**ACTION ITEM:** All of the data below needs to be set down once more, exactly as written.

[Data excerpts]
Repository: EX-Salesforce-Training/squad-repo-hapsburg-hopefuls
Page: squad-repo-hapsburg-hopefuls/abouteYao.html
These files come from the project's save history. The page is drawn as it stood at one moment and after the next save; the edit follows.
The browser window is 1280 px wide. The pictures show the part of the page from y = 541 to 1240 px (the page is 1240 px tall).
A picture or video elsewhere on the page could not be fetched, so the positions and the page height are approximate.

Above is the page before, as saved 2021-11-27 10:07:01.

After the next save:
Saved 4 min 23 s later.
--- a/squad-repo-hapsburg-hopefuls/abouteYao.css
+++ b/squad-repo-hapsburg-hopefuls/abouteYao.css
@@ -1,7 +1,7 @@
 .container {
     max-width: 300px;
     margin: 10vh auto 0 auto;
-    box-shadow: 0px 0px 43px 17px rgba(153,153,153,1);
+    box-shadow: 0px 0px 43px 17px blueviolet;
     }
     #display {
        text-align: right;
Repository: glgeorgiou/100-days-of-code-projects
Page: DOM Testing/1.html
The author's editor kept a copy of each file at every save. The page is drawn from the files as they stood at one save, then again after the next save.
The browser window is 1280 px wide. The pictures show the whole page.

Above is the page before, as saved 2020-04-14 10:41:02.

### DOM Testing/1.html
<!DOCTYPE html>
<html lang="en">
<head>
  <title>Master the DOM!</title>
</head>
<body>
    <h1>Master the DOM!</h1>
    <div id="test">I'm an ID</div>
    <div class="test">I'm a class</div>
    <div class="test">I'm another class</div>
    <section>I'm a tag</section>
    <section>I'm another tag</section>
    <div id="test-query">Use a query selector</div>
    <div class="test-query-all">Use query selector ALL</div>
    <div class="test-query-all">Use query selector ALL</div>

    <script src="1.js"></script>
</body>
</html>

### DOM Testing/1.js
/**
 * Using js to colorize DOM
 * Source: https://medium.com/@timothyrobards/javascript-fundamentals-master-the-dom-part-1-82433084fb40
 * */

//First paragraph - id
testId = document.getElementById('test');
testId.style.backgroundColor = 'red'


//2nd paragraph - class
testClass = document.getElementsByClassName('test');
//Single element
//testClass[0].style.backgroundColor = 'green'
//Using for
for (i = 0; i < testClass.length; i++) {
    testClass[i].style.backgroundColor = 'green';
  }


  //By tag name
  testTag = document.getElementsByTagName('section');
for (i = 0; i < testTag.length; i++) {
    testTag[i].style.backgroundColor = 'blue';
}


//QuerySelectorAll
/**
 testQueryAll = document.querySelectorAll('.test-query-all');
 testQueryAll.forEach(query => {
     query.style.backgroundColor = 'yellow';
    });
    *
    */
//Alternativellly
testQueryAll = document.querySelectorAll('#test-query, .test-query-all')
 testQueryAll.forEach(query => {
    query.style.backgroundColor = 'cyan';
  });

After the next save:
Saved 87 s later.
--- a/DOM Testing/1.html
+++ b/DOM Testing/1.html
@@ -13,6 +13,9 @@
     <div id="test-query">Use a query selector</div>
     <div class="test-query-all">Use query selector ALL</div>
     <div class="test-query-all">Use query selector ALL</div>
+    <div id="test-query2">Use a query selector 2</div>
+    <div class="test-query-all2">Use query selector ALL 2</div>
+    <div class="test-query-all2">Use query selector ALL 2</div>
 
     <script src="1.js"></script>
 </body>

**COMPLETED TASK:**
Repository: EX-Salesforce-Training/squad-repo-hapsburg-hopefuls
Page: squad-repo-hapsburg-hopefuls/abouteYao.html
These files come from the project's save history. The page is drawn as it stood at one moment and after the next save; the edit follows.
The browser window is 1280 px wide. The pictures show the part of the page from y = 541 to 1240 px (the page is 1240 px tall).
A picture or video elsewhere on the page could not be fetched, so the positions and the page height are approximate.

Above is the page before, as saved 2021-11-27 10:07:01.

After the next save:
Saved 4 min 23 s later.
--- a/squad-repo-hapsburg-hopefuls/abouteYao.css
+++ b/squad-repo-hapsburg-hopefuls/abouteYao.css
@@ -1,7 +1,7 @@
 .container {
     max-width: 300px;
     margin: 10vh auto 0 auto;
-    box-shadow: 0px 0px 43px 17px rgba(153,153,153,1);
+    box-shadow: 0px 0px 43px 17px blueviolet;
     }
     #display {
        text-align: right;
Repository: glgeorgiou/100-days-of-code-projects
Page: DOM Testing/1.html
The author's editor kept a copy of each file at every save. The page is drawn from the files as they stood at one save, then again after the next save.
The browser window is 1280 px wide. The pictures show the whole page.

Above is the page before, as saved 2020-04-14 10:41:02.

### DOM Testing/1.html
<!DOCTYPE html>
<html lang="en">
<head>
  <title>Master the DOM!</title>
</head>
<body>
    <h1>Master the DOM!</h1>
    <div id="test">I'm an ID</div>
    <div class="test">I'm a class</div>
    <div class="test">I'm another class</div>
    <section>I'm a tag</section>
    <section>I'm another tag</section>
    <div id="test-query">Use a query selector</div>
    <div class="test-query-all">Use query selector ALL</div>
    <div class="test-query-all">Use query selector ALL</div>

    <script src="1.js"></script>
</body>
</html>

### DOM Testing/1.js
/**
 * Using js to colorize DOM
 * Source: https://medium.com/@timothyrobards/javascript-fundamentals-master-the-dom-part-1-82433084fb40
 * */

//First paragraph - id
testId = document.getElementById('test');
testId.style.backgroundColor = 'red'


//2nd paragraph - class
testClass = document.getElementsByClassName('test');
//Single element
//testClass[0].style.backgroundColor = 'green'
//Using for
for (i = 0; i < testClass.length; i++) {
    testClass[i].style.backgroundColor = 'green';
  }


  //By tag name
  testTag = document.getElementsByTagName('section');
for (i = 0; i < testTag.length; i++) {
    testTag[i].style.backgroundColor = 'blue';
}


//QuerySelectorAll
/**
 testQueryAll = document.querySelectorAll('.test-query-all');
 testQueryAll.forEach(query => {
     query.style.backgroundColor = 'yellow';
    });
    *
    */
//Alternativellly
testQueryAll = document.querySelectorAll('#test-query, .test-query-all')
 testQueryAll.forEach(query => {
    query.style.backgroundColor = 'cyan';
  });

After the next save:
Saved 87 s later.
--- a/DOM Testing/1.html
+++ b/DOM Testing/1.html
@@ -13,6 +13,9 @@
     <div id="test-query">Use a query selector</div>
     <div class="test-query-all">Use query selector ALL</div>
     <div class="test-query-all">Use query selector ALL</div>
+    <div id="test-query2">Use a query selector 2</div>
+    <div class="test-query-all2">Use query selector ALL 2</div>
+    <div class="test-query-all2">Use query selector ALL 2</div>
 
     <script src="1.js"></script>
 </body>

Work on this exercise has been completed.